Print Edition - 2014-10-06 | Main News
Tamang lone bright spot for Nepal
Oct 5, 2014-
As the curtains came down on the 17th Asian Games, a jumbo Nepali contingent has returned home from Incheon, South Korea with a bronze medal from karateka Bimala Tamang being the lone bright spot in an otherwise forgetful outing.

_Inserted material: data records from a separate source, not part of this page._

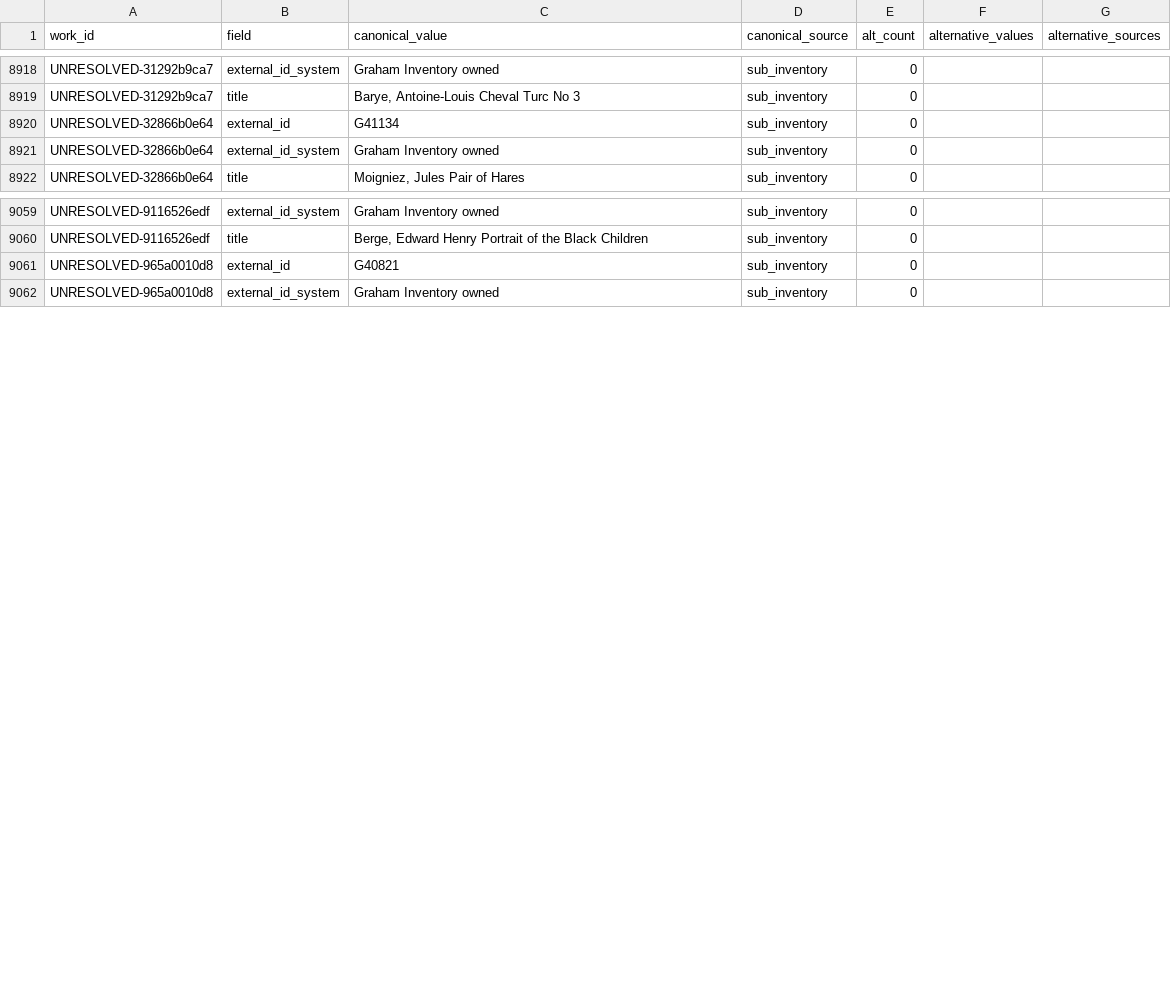
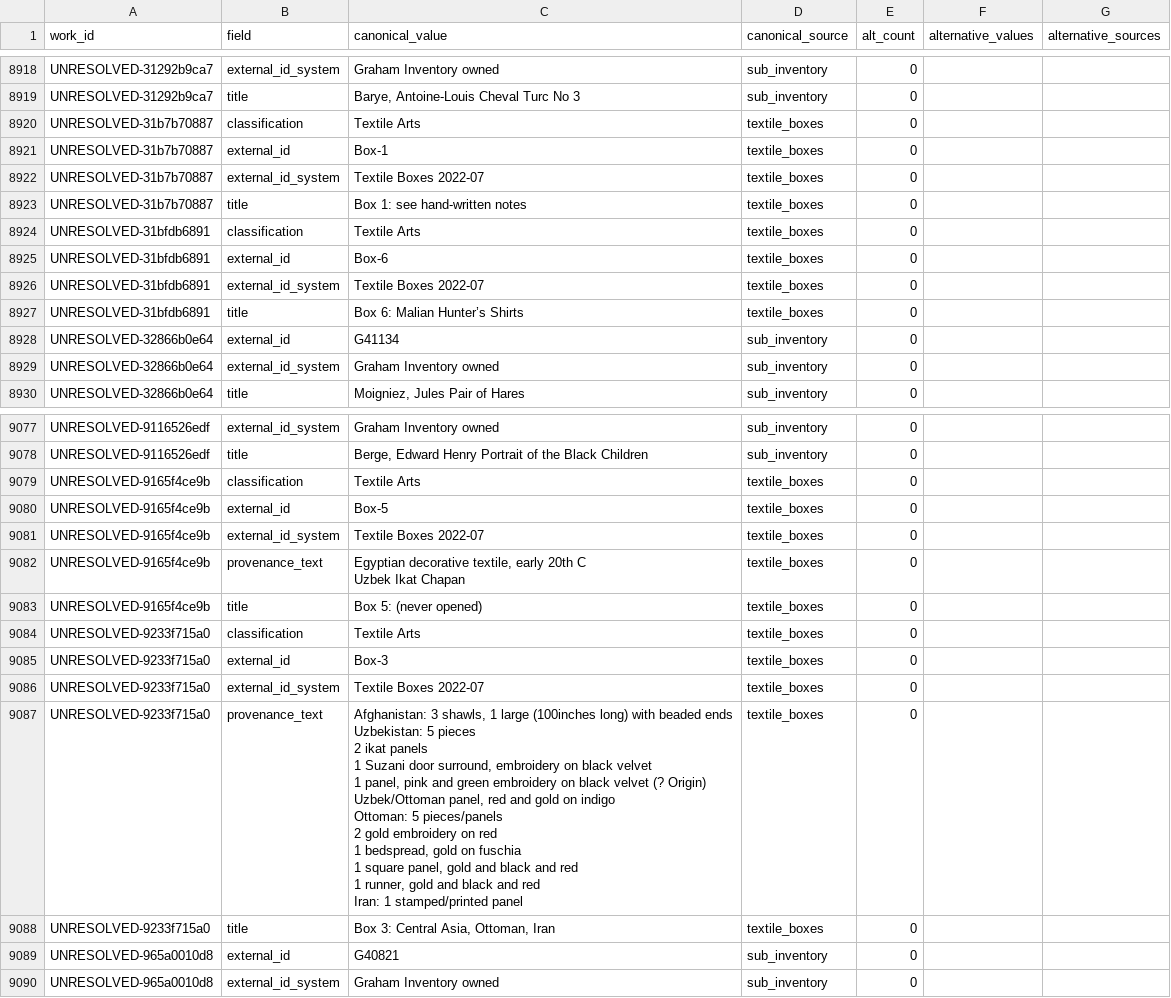
Before and after one commit to kapoorgalleries/kapoorgalleries, a CSV file: data/master_provenance.csv, drawn as a sheet; only a part is shown, gaps mark what is left out; ↵ is a line break in a cell; the diff covers the shown part only; the diff names each change by its address in the sheet, - before the commit and + after, or states it on an @@ line.

```diff
--- a/data/master_provenance.csv
+++ b/data/master_provenance.csv
+row 8920: UNRESOLVED-31b7b70887 | classification | Textile Arts | textile_boxes | 0
+row 8921: UNRESOLVED-31b7b70887 | external_id | Box-1 | textile_boxes | 0
+row 8922: UNRESOLVED-31b7b70887 | external_id_system | Textile Boxes 2022-07 | textile_boxes | 0
+row 8923: UNRESOLVED-31b7b70887 | title | Box 1: see hand-written notes | textile_boxes | 0
+row 8924: UNRESOLVED-31bfdb6891 | classification | Textile Arts | textile_boxes | 0
+row 8925: UNRESOLVED-31bfdb6891 | external_id | Box-6 | textile_boxes | 0
+row 8926: UNRESOLVED-31bfdb6891 | external_id_system | Textile Boxes 2022-07 | textile_boxes | 0
+row 8927: UNRESOLVED-31bfdb6891 | title | Box 6: Malian Hunter’s Shirts | textile_boxes | 0
+row 9079: UNRESOLVED-9165f4ce9b | classification | Textile Arts | textile_boxes | 0
+row 9080: UNRESOLVED-9165f4ce9b | external_id | Box-5 | textile_boxes | 0
+row 9081: UNRESOLVED-9165f4ce9b | external_id_system | Textile Boxes 2022-07 | textile_boxes | 0
+row 9082: UNRESOLVED-9165f4ce9b | provenance_text | Egyptian decorative textile, early 20th C ↵ Uzbek Ikat Chapan | textile_boxes | 0
+row 9083: UNRESOLVED-9165f4ce9b | title | Box 5: (never opened) | textile_boxes | 0
+row 9084: UNRESOLVED-9233f715a0 | classification | Textile Arts | textile_boxes | 0
+row 9085: UNRESOLVED-9233f715a0 | external_id | Box-3 | textile_boxes | 0
+row 9086: UNRESOLVED-9233f715a0 | external_id_system | Textile Boxes 2022-07 | textile_boxes | 0
+row 9087: UNRESOLVED-9233f715a0 | provenance_text | Afghanistan: 3 shawls, 1 large (100inches long) with beaded ends ↵ Uzbekistan: 5 pieces ↵ 2 ikat panels ↵ 1 Suzani door surround, embroidery on black velvet ↵ 1 panel, pink and green embroidery on black velvet (? Origin) ↵ Uzbek/Ottoman panel, red and gold on indigo ↵ Ottoman: 5 pieces/panels ↵ 2 gold embroidery on red ↵ 1 bedspread, gold on fuschia ↵ 1 square panel, gold and black and red ↵ 1 runner, gold and black and red ↵ Iran: 1 stamped/printed panel | textile_boxes | 0
+row 9088: UNRESOLVED-9233f715a0 | title | Box 3: Central Asia, Ottoman, Iran | textile_boxes | 0
```
Also changed, not shown: 10 added rows elsewhere in this file, data/gaps.csv, data/master.csv, 13 other files.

Cricket was expected to bring some respite to the nation, considering a favourable draw and depleted status of their quarter-final opponents Afghanistan. But an eight-run loss to the associate archrivals almost put paid to Nepal’s medal hopes before the 18-year-old Tamang came secured a bronze on the 14th day of the Games. Tamang, whose presence in the Games materlalised courtesy of the tug-of-war between two parallel Nepal Karate federations, won a bronze medal in her first major international event. Despite having won the national championship three years ago, medals in several invitational international events, the feud between the rival federations prevented her from participating in the selection tournament for the Games. Tamang was drafted into the Nepali karate squad in the place of Chanchal Danuwar at the last moment after the rival federations registered their own set of players prior to the Games. Experienced Danuwar along with another medal prospect Ganga Adhikari was made scapegoat. The federations eventually agreed to assemble the players but erred by not registering Adhikari and Danuwar as players, who to their disappointment, found to have been registered as officials.

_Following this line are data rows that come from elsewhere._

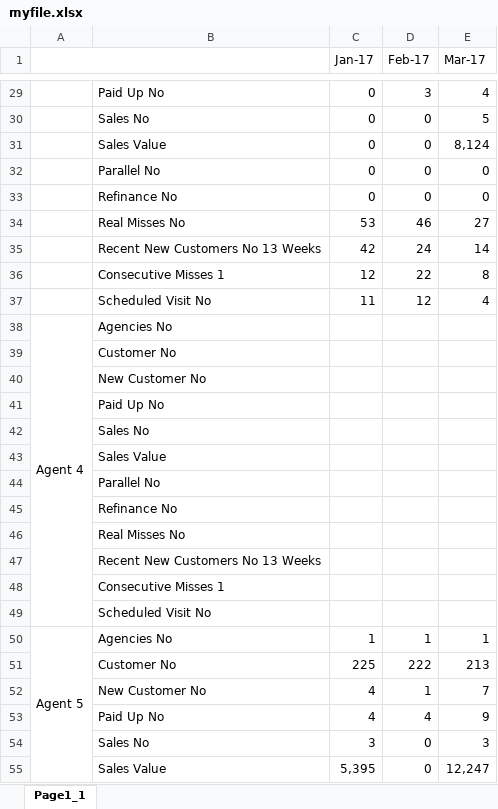
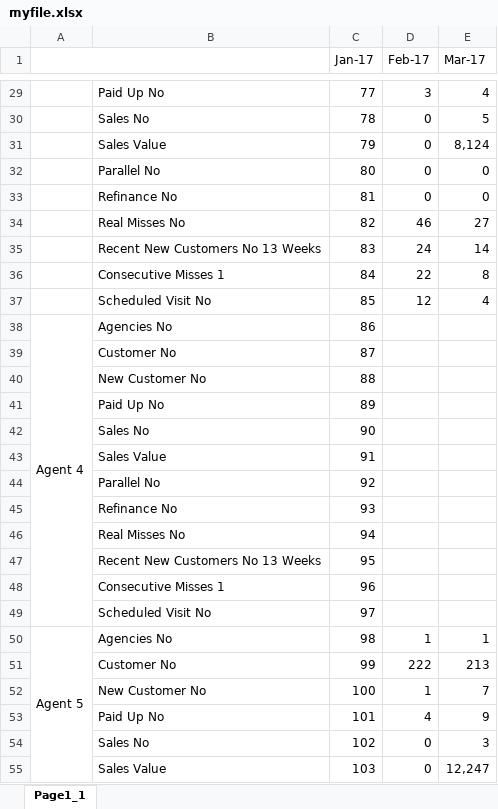
Before and after one commit to bipindr123/php-website, an Excel workbook: myfile.xlsx, sheet Page1_1, drawn as a sheet; only a part is shown, gaps mark what is left out; values as stored, in another font and other column widths than the file's, no cell formats; the diff covers the shown part only; the diff names each change by its address in the sheet, - before the commit and + after, or states it on an @@ line.

```diff
--- a/myfile.xlsx (sheet Page1_1)
+++ b/myfile.xlsx (sheet Page1_1)
-C29 (Jan-17): 0
+C29 (Jan-17): 77
-C30 (Jan-17): 0
+C30 (Jan-17): 78
-C31 (Jan-17): 0
+C31 (Jan-17): 79
-C32 (Jan-17): 0
+C32 (Jan-17): 80
-C33 (Jan-17): 0
+C33 (Jan-17): 81
-C34 (Jan-17): 53
+C34 (Jan-17): 82
-C35 (Jan-17): 42
+C35 (Jan-17): 83
-C36 (Jan-17): 12
+C36 (Jan-17): 84
-C37 (Jan-17): 11
+C37 (Jan-17): 85
-C38 (Jan-17): (empty)
+C38 (Jan-17): 86
-C39 (Jan-17): (empty)
+C39 (Jan-17): 87
-C40 (Jan-17): (empty)
+C40 (Jan-17): 88
-C41 (Jan-17): (empty)
+C41 (Jan-17): 89
-C42 (Jan-17): (empty)
+C42 (Jan-17): 90
-C43 (Jan-17): (empty)
+C43 (Jan-17): 91
-C44 (Jan-17): (empty)
+C44 (Jan-17): 92
-C45 (Jan-17): (empty)
+C45 (Jan-17): 93
-C46 (Jan-17): (empty)
+C46 (Jan-17): 94
-C47 (Jan-17): (empty)
+C47 (Jan-17): 95
-C48 (Jan-17): (empty)
+C48 (Jan-17): 96
-C49 (Jan-17): (empty)
+C49 (Jan-17): 97
-C50 (Jan-17): 1
+C50 (Jan-17): 98
-C51 (Jan-17): 225
+C51 (Jan-17): 99
-C52 (Jan-17): 4
+C52 (Jan-17): 100
-C53 (Jan-17): 4
+C53 (Jan-17): 101
-C54 (Jan-17): 3
+C54 (Jan-17): 102
-C55 (Jan-17): 5,395
+C55 (Jan-17): 103
```
Also changed, not shown: 140 edited cells elsewhere in this sheet, cell formats, 3 other files.
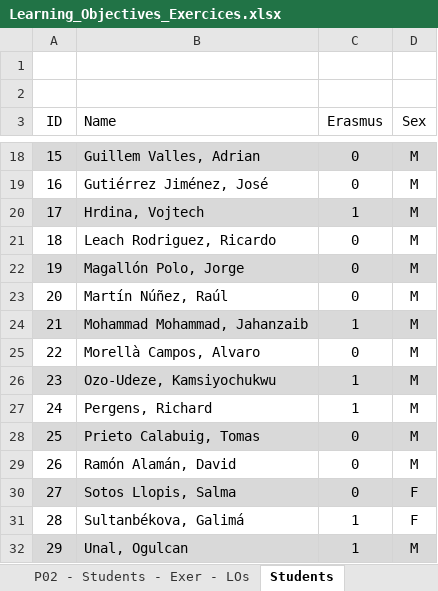
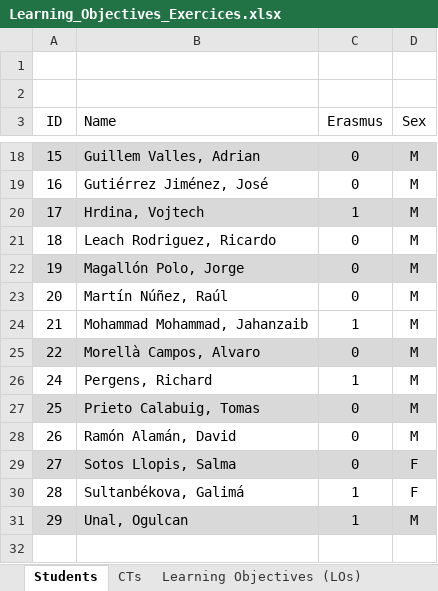
Before and after one commit to grycap/ACTaaS, an Excel workbook: practices/Learning_Objectives_Exercices.xlsx, sheet Students, drawn as a sheet; only a part is shown, gaps mark what is left out; values as stored, in another font and other column widths than the file's, no borders; the diff names each change by its address in the sheet, - before the commit and + after, or states it on an @@ line.

```diff
--- a/practices/Learning_Objectives_Exercices.xlsx (sheet Students)
+++ b/practices/Learning_Objectives_Exercices.xlsx (sheet Students)
-A24:D24 fill: #D9D9D9
+A24:D24 fill: none
-A25:D25 fill: none
+A25:D25 fill: #D9D9D9
-row 26: 23 | Ozo-Udeze, Kamsiyochukwu | 1 | M
```
Also changed, not shown: sheet P02 - Students - Exer - LOs, sheet P01- Students - Exer - LOs, sheet P01 - Students x LOs, sheet Learning Objectives (LOs), sheet CTs, other sheet tabs, formulas that keep their value, 27 other files.
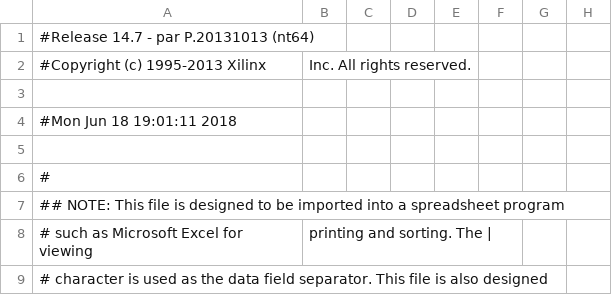
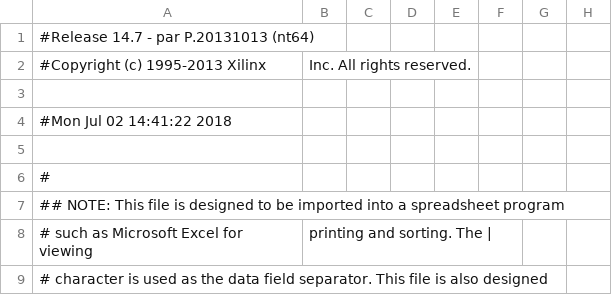
Before and after one commit to StefanoBuccelli/intan_project, a CSV file: Hardware/Stimulation Controller/proj/main_pad.csv, drawn as a sheet; only a part is shown; the diff names each change by its address in the sheet, - before the commit and + after, or states it on an @@ line.

```diff
--- a/Hardware/Stimulation Controller/proj/main_pad.csv
+++ b/Hardware/Stimulation Controller/proj/main_pad.csv
-A4: #Mon Jun 18 19:01:11 2018
+A4: #Mon Jul 02 14:41:22 2018
```
Also changed, not shown: 39 other files.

Oblivious of the incident, Tamang had left for Korea on her own expenses. But upon learning what befell on her colleagues, she held back her celebrations. “I am happy to have won a medal for the country. But it’s sad to learn that my participation came at the expense of someone else due to the technical issues,” she said.

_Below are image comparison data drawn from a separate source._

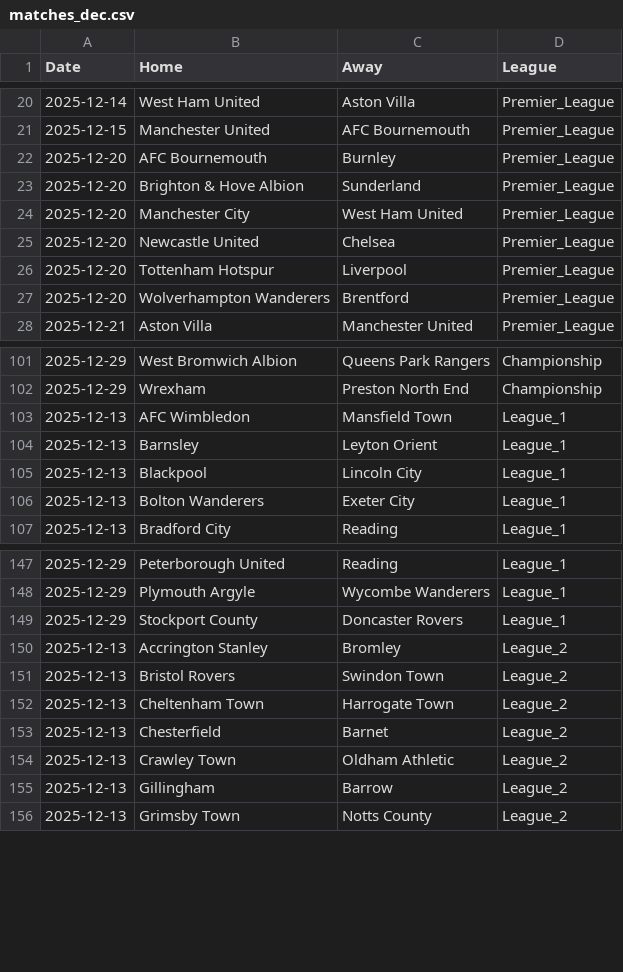
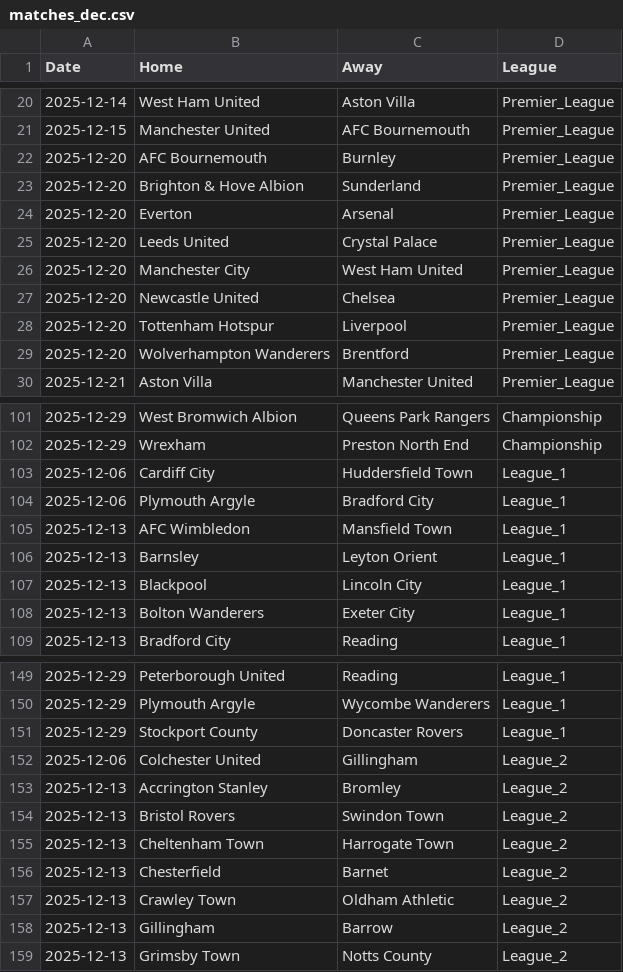
Before and after one commit to Alex-Steel-13/FootballPredictorLeague, a CSV file: scraped_matches/matches_dec.csv, drawn as a sheet; only a part is shown, gaps mark what is left out; the diff covers the shown part only; the diff names each change by its address in the sheet, - before the commit and + after, or states it on an @@ line.

```diff
--- a/scraped_matches/matches_dec.csv
+++ b/scraped_matches/matches_dec.csv
+row 24: 2025-12-20 | Everton | Arsenal | Premier_League
+row 25: 2025-12-20 | Leeds United | Crystal Palace | Premier_League
+row 103: 2025-12-06 | Cardiff City | Huddersfield Town | League_1
+row 104: 2025-12-06 | Plymouth Argyle | Bradford City | League_1
+row 152: 2025-12-06 | Colchester United | Gillingham | League_2
```
Also changed, not shown: 4 added rows, 7 removed rows and 3 edited cells elsewhere in this file, 1 other file.
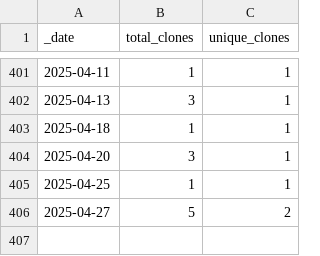
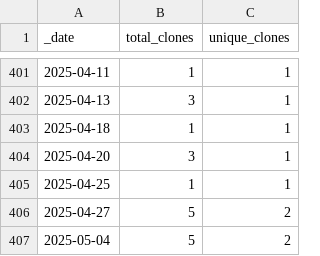
Before and after one commit to guiga-zalu/guiga-zalu, a CSV file: traffic/clones.csv, drawn as a sheet; only a part is shown, gaps mark what is left out; the diff names each change by its address in the sheet, - before the commit and + after, or states it on an @@ line.

Commit message:
GitHub traffic

```diff
--- a/traffic/clones.csv
+++ b/traffic/clones.csv
+row 407: 2025-05-04 | 5 | 2
```
Also changed, not shown: 1 other file.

If disappointing performances on the field were not enough, controversies off it brought the country into disrepute. Five days into the Games, Sepak Takraw player Aman Pode went missing. As the Games authorities were searching for Pode, two more Nepali athletes--wushu players Sombir Tamang and Nirajan Ale Magar-deserted the Games village. Nepali team landed in Incheon with their largest ever contingent, comprising 204 athletes for 25 sports disciplines. Having spent a record Rs 60 million on players’ preparations, with only one bronze medal to show off the Nepali sports authorities have a lot to ponder.
Amid yet another disappointing result, Member Secretary of the National Sports Council Yubaraj Lama put up a brave face, calling for a serious review. “There is a huge gulf between Nepal and other top Asian countries in terms of sports. Other countries have been spending billions in sports and the athletes are provided with updated coaching system. But this has not been the case in Nepal,” said the chief of the country’s apex sports body.
“There have been a lot of loopholes in Nepali coaching method. As the current set of coaches are not updated with the new trends, our first job should be to prepare quality coaches. We need a strategic planning for the next four years. Devise a year-round training programme for national teams and players under quality coaches. If we don’t begin our preparations for the next Asian Games now, we will end up with another disappointing result,” said Lama.
Published: 06-10-2014 09:28